Action item: Read through the lines below for the string "pages" and copy each one that has it.

Data items:
↓
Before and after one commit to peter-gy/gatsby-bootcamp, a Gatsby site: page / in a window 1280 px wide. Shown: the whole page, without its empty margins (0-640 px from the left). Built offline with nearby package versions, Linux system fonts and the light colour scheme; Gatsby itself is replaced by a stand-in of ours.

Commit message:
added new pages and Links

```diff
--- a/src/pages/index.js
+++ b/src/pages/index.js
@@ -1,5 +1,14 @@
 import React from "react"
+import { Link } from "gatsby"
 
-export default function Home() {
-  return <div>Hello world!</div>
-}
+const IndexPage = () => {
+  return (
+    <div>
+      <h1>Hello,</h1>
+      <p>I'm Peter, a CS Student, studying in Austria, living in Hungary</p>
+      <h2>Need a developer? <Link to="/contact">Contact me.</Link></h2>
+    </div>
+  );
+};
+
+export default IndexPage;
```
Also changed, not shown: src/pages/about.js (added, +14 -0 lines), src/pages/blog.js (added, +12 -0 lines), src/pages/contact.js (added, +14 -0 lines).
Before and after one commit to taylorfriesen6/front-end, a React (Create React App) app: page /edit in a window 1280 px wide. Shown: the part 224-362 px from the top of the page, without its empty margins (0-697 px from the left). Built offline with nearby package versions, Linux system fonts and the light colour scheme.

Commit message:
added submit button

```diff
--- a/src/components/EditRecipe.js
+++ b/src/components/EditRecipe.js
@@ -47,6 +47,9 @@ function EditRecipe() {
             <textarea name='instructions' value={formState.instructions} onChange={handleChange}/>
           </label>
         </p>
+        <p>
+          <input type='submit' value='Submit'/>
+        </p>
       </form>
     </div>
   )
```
↑
↓
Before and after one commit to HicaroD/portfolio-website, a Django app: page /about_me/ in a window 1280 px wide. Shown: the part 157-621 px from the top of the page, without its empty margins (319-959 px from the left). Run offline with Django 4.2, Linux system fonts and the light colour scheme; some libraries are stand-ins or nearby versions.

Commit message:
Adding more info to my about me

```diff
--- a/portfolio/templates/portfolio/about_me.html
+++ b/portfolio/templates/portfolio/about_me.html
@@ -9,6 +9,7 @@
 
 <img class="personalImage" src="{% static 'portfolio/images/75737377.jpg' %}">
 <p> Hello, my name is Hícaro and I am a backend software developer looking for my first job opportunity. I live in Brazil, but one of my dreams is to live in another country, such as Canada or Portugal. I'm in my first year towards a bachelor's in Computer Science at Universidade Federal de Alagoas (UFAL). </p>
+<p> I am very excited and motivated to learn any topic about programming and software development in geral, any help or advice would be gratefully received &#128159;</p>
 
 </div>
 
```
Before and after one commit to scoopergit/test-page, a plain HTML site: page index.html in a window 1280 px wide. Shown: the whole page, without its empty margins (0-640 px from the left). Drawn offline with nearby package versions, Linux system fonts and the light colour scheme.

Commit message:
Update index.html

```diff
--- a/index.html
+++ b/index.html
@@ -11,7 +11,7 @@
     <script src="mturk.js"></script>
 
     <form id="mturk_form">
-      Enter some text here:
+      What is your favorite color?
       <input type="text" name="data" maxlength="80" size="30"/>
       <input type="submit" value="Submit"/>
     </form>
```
↑
Reply:
added new pages and Links
--- a/src/pages/index.js
+++ b/src/pages/index.js
Also changed, not shown: src/pages/about.js (added, +14 -0 lines), src/pages/blog.js (added, +12 -0 lines), src/pages/contact.js (added, +14 -0 lines).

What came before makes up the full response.